Our next stop, which required a drive of just over 2 hours, was at Chaguarpamba. It wasn't really a birding destination...more of a 'side-of-the-road, call of nature, short-term stop'. That didn't prevent us from scanning for a few birds however, and in doing so I added two lifers: Fasciated Wren and Chiguanco Thrush. After we all piled back into the van we drove for another hour and a half to Catacohca where we birded a small road that lead to San Antonio. This road turned out to be very productive from a 'lifer' perspective, as 8 of 16 species that I saw were new. Gray-lined Hawk was the first new species to be seen, followed shortly after by the 'alarming' Scarlet-backed Thrush. We then had stellar views of an Elegant Crescentchest, followed shortly afterward by a Collared Antshrike that I located...another gorgeous looking bird. That was then followed by Croaking Ground-Dove, Plumbeous-backed Thrush, and Black-capped Sparrow. We then worked our way back to the main road, where Andreas was able to locate a Watkins's Antpitta, using call playback, hidden deep in the scrub. Simon and I were able to see the bird briefly, but Howard unfortunately dipped. This species would eventually become Howard's nemesis bird of the trip.
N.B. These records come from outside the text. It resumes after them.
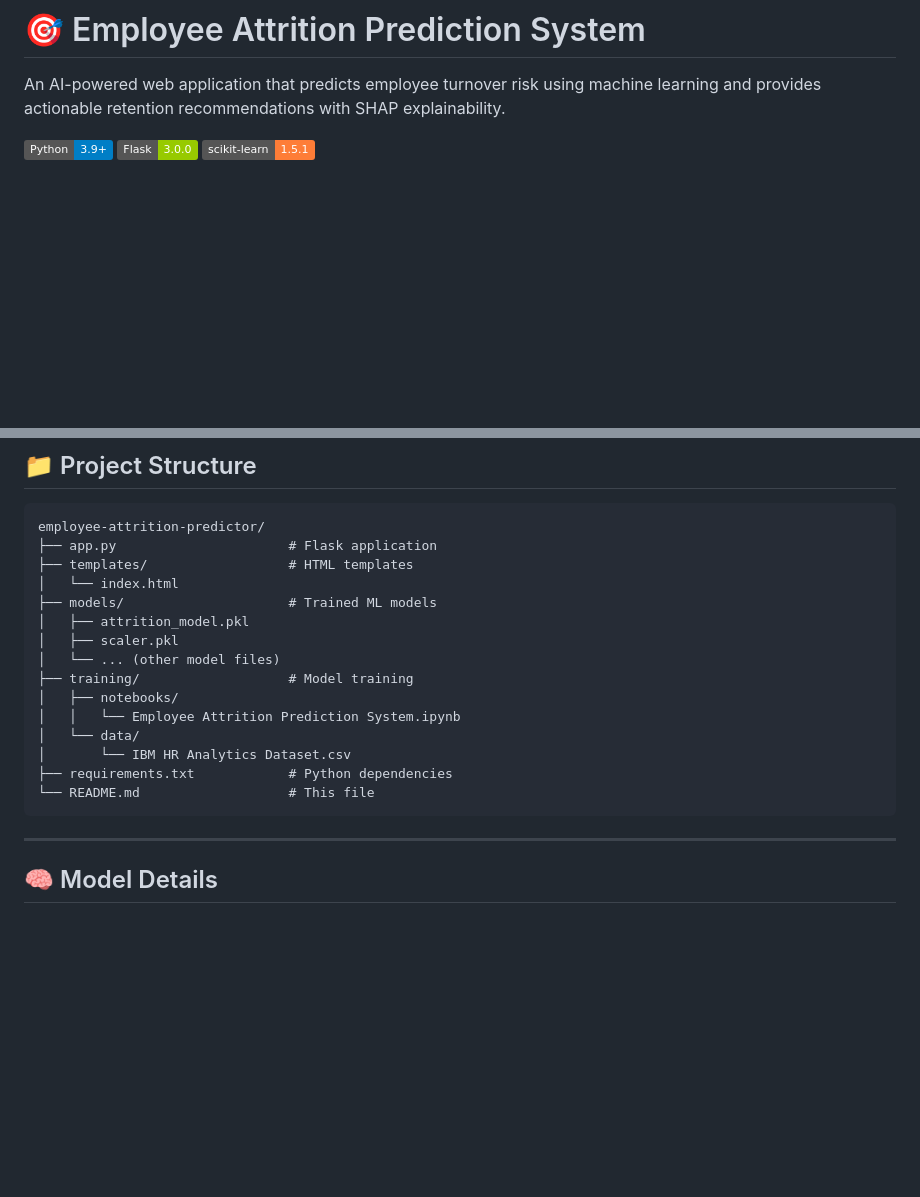
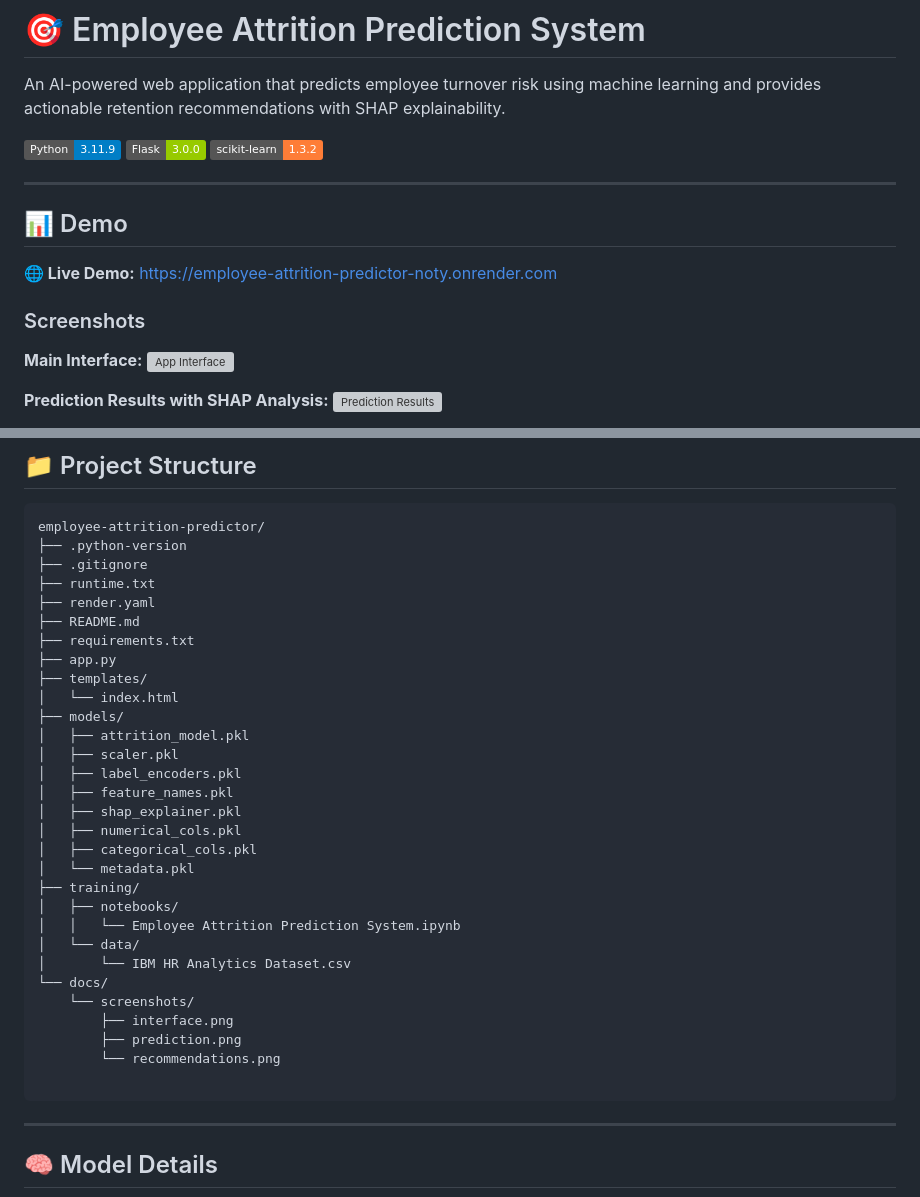
Before and after one commit to iamedobor/employee-attrition-predictor, a Markdown page: README.md, 2 parts joined by grey strips. Rendered like a GitHub page; badges without logos; blank space fills up the shorter version; grey boxes are pictures that could not be loaded.

Commit message:
Update README with new demo details and structure

````diff
--- a/README.md
+++ b/README.md
@@ -2,6 +2,21 @@
 
 An AI-powered web application that predicts employee turnover risk using machine learning and provides actionable retention recommendations with SHAP explainability.
 
-![Python](https://img.shields.io/badge/Python-3.9+-blue.svg)
+![Python](https://img.shields.io/badge/Python-3.11.9-blue.svg)
 ![Flask](https://img.shields.io/badge/Flask-3.0.0-green.svg)
-![scikit-learn](https://img.shields.io/badge/scikit--learn-1.5.1-orange.svg)
+![scikit-learn](https://img.shields.io/badge/scikit--learn-1.3.2-orange.svg)
+
+---
+
+## 📊 Demo
+
+**🌐 Live Demo:** https://employee-attrition-predictor-noty.onrender.com
+
+### Screenshots
+
+**Main Interface:**
+![App Interface](docs/screenshots/interface.png)
+
+**Prediction Results with SHAP Analysis:**
+![Prediction Results](docs/screenshots/prediction.png)
+
@@ -53,20 +70,35 @@ http://localhost:5000
 ## 📁 Project Structure
 ```
 employee-attrition-predictor/
-├── app.py                      # Flask application
-├── templates/                  # HTML templates
+├── .python-version
+├── .gitignore
+├── runtime.txt
+├── render.yaml
+├── README.md
+├── requirements.txt
+├── app.py
+├── templates/
 │   └── index.html
-├── models/                     # Trained ML models
+├── models/
 │   ├── attrition_model.pkl
 │   ├── scaler.pkl
-│   └── ... (other model files)
-├── training/                   # Model training
+│   ├── label_encoders.pkl
+│   ├── feature_names.pkl
+│   ├── shap_explainer.pkl
+│   ├── numerical_cols.pkl
+│   ├── categorical_cols.pkl
+│   └── metadata.pkl
+├── training/
 │   ├── notebooks/
 │   │   └── Employee Attrition Prediction System.ipynb
 │   └── data/
 │       └── IBM HR Analytics Dataset.csv
-├── requirements.txt            # Python dependencies
-└── README.md                   # This file
+└── docs/
+    └── screenshots/
+        ├── interface.png
+        ├── prediction.png
+        └── recommendations.png
+
 ```
 
 ---
````
Also changed, not shown: other parts of README.md (+2 -0 lines).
Shortly after leaving Catacocha we came to a screeching halt near a small village where Andreas pointed out a small flock of Pacific Parrotlets (lifer), and with them were a few Long-tailed Mockingbirds. We then continued to drive for nearly another hour, where we spent some quality birding along the side of Highway 68, slowly working our way downhill scanning arid scrub habitat for some key target birds. We found most, including Baird's Flycatcher (lifer), Tawny-crowned Pygmy-Tyrant (lifer), Tumbes Hummingbird (lifer), and Peruvian Pygmy-Owl (lifer). We also saw a good number of Red-masked Parakeets, three Fasciated Wrens, and a Golden Grosbeak.

Simon iPhoning the Peruvian Pygmy-Owl

We arrived at Jorupe Lodge at about 6:00pm, and following dinner we did some owling around the lodge, but had no luck. It had been a long day, but despite a relatively low species count (68 for the day), it was rich in lifers (20 for me).